I've always been skeptical about "eaten by the gods", especially in religions where priests take vows of poverty yet end up well fed... –  jwenting Jul 12 '13 at 5:34

2 Answers 2

Cthonic sacrifices generally resulted in the animals being burnt entire. Totally cremating doves meant the smell of burnt feathers as well as burning meat.

Normally sacrifices resulted in bones and fat being burnt for the gods on high altars. I suspect the height was not only part of the spectacle but got the greasy smoke above the heads of the crowd rather than driving them away.

Temples had big kettles as part of their normal equipment. The full-time priests took the meat and boiled it like pot roast (no veggies mentioned). They were the cooks. The meat was then shared out among the congregation as a communal sacramental meal. It was said that for poor men this might be the only meat they ate.

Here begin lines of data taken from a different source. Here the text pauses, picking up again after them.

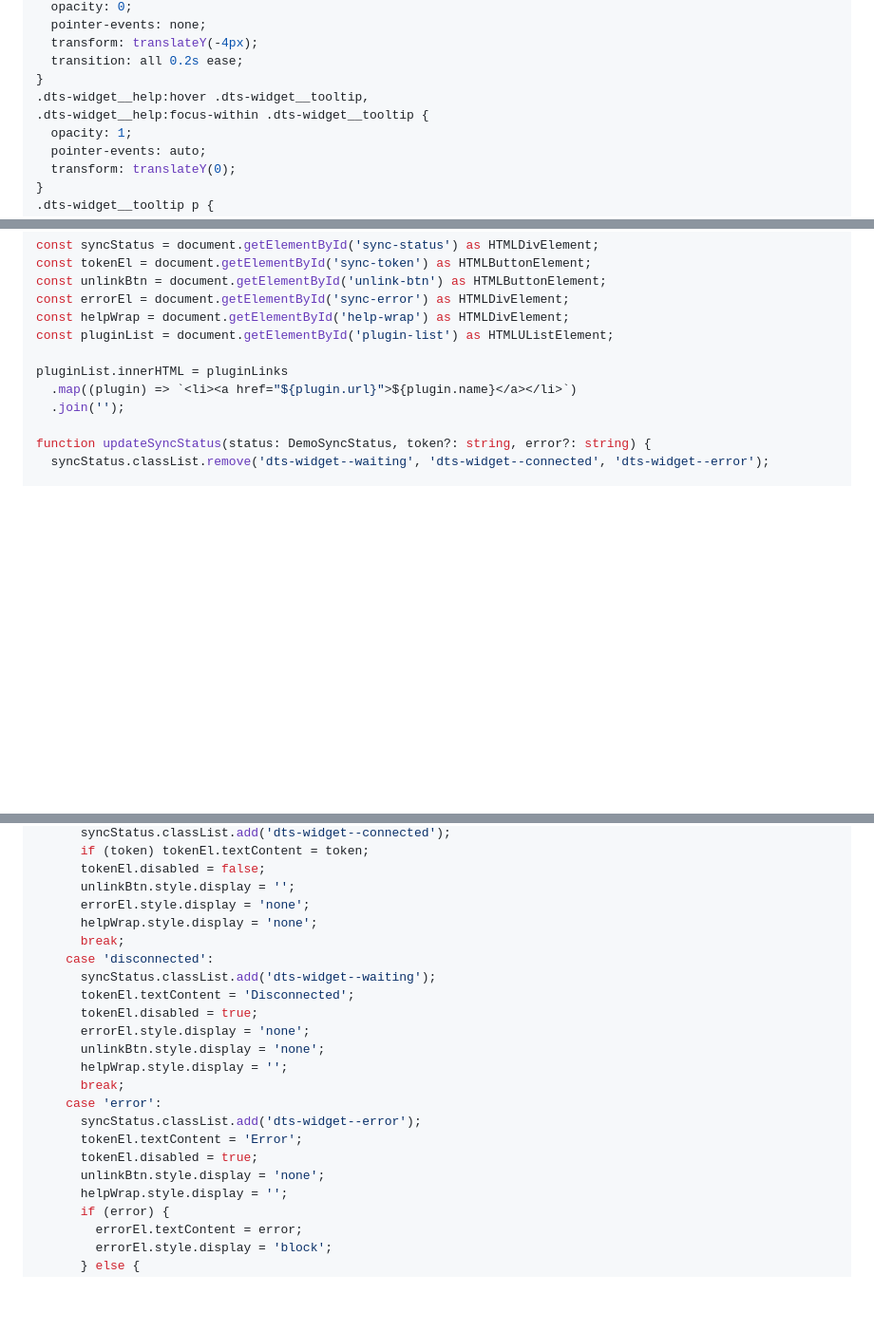
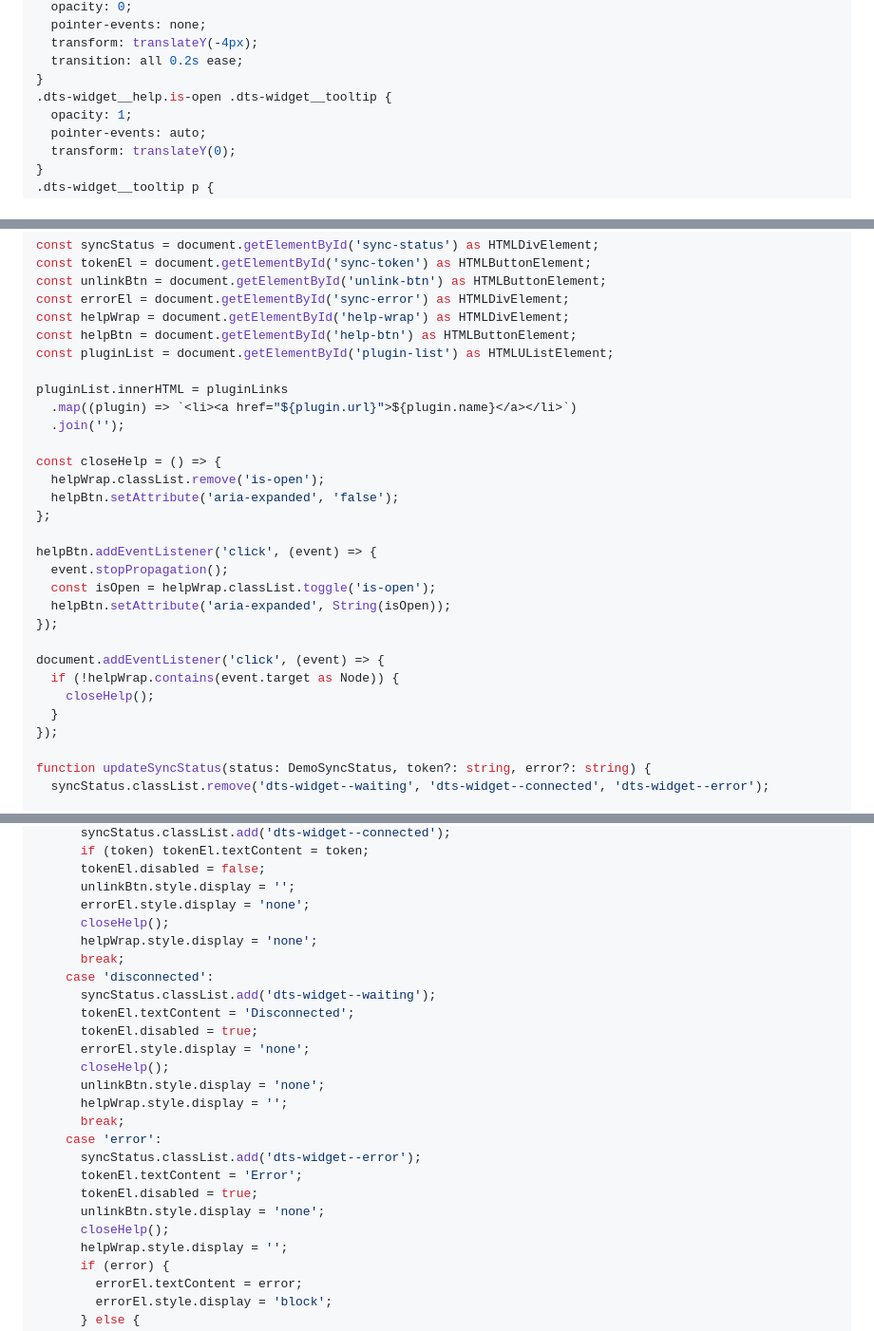
Before and after one commit to meodai/token-beam, a Markdown page: packages/lib/README.md, 3 parts joined by grey strips. Shown at 95% size. Drawn GitHub-style; blank space fills up the shorter version.

Commit message:
feat: enhance help widget with toggle functionality and accessibility improvements

```diff
--- a/packages/lib/README.md
+++ b/packages/lib/README.md
@@ -97,8 +106,7 @@ Use this as a compact, embeddable pairing widget. Clicking the token field copie
   transform: translateY(-4px);
   transition: all 0.2s ease;
 }
-.dts-widget__help:hover .dts-widget__tooltip,
-.dts-widget__help:focus-within .dts-widget__tooltip {
+.dts-widget__help.is-open .dts-widget__tooltip {
   opacity: 1;
   pointer-events: auto;
   transform: translateY(0);
@@ -145,11 +153,29 @@ const tokenEl = document.getElementById('sync-token') as HTMLButtonElement;
 const unlinkBtn = document.getElementById('unlink-btn') as HTMLButtonElement;
 const errorEl = document.getElementById('sync-error') as HTMLDivElement;
 const helpWrap = document.getElementById('help-wrap') as HTMLDivElement;
+const helpBtn = document.getElementById('help-btn') as HTMLButtonElement;
 const pluginList = document.getElementById('plugin-list') as HTMLUListElement;
 
 pluginList.innerHTML = pluginLinks
   .map((plugin) => `<li><a href="${plugin.url}">${plugin.name}</a></li>`)
   .join('');
+
+const closeHelp = () => {
+  helpWrap.classList.remove('is-open');
+  helpBtn.setAttribute('aria-expanded', 'false');
+};
+
+helpBtn.addEventListener('click', (event) => {
+  event.stopPropagation();
+  const isOpen = helpWrap.classList.toggle('is-open');
+  helpBtn.setAttribute('aria-expanded', String(isOpen));
+});
+
+document.addEventListener('click', (event) => {
+  if (!helpWrap.contains(event.target as Node)) {
+    closeHelp();
+  }
+});
 
 function updateSyncStatus(status: DemoSyncStatus, token?: string, error?: string) {
   syncStatus.classList.remove('dts-widget--waiting', 'dts-widget--connected', 'dts-widget--error');
@@ -177,6 +203,7 @@ function updateSyncStatus(status: DemoSyncStatus, token?: string, error?: string
       tokenEl.disabled = false;
       unlinkBtn.style.display = '';
       errorEl.style.display = 'none';
+      closeHelp();
       helpWrap.style.display = 'none';
       break;
     case 'disconnected':
@@ -184,6 +211,7 @@ function updateSyncStatus(status: DemoSyncStatus, token?: string, error?: string
       tokenEl.textContent = 'Disconnected';
       tokenEl.disabled = true;
       errorEl.style.display = 'none';
+      closeHelp();
       unlinkBtn.style.display = 'none';
       helpWrap.style.display = '';
       break;
@@ -192,6 +220,7 @@ function updateSyncStatus(status: DemoSyncStatus, token?: string, error?: string
       tokenEl.textContent = 'Error';
       tokenEl.disabled = true;
       unlinkBtn.style.display = 'none';
+      closeHelp();
       helpWrap.style.display = '';
       if (error) {
         errorEl.textContent = error;
```
Also changed, not shown: other parts of packages/lib/README.md (+11 -2 lines).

So you didn't watch the sacrifice and go home. Waiting for the rest of the ceremony gave you time to socialize with other Greeks and citizens.


Pausanias. Guide to Greece trans by Peter Levy because the notes are so good.

EDIT: About those ashes, the only thing I can find is in one of Pausanias's chapters on Olympia (he has two), where the ashes are mixed with water and plastered onto the hill on top of which the altar stands. This ash-hill was out in the open so it seems it never got too huge. If this had been normal, he would not have remarked on it.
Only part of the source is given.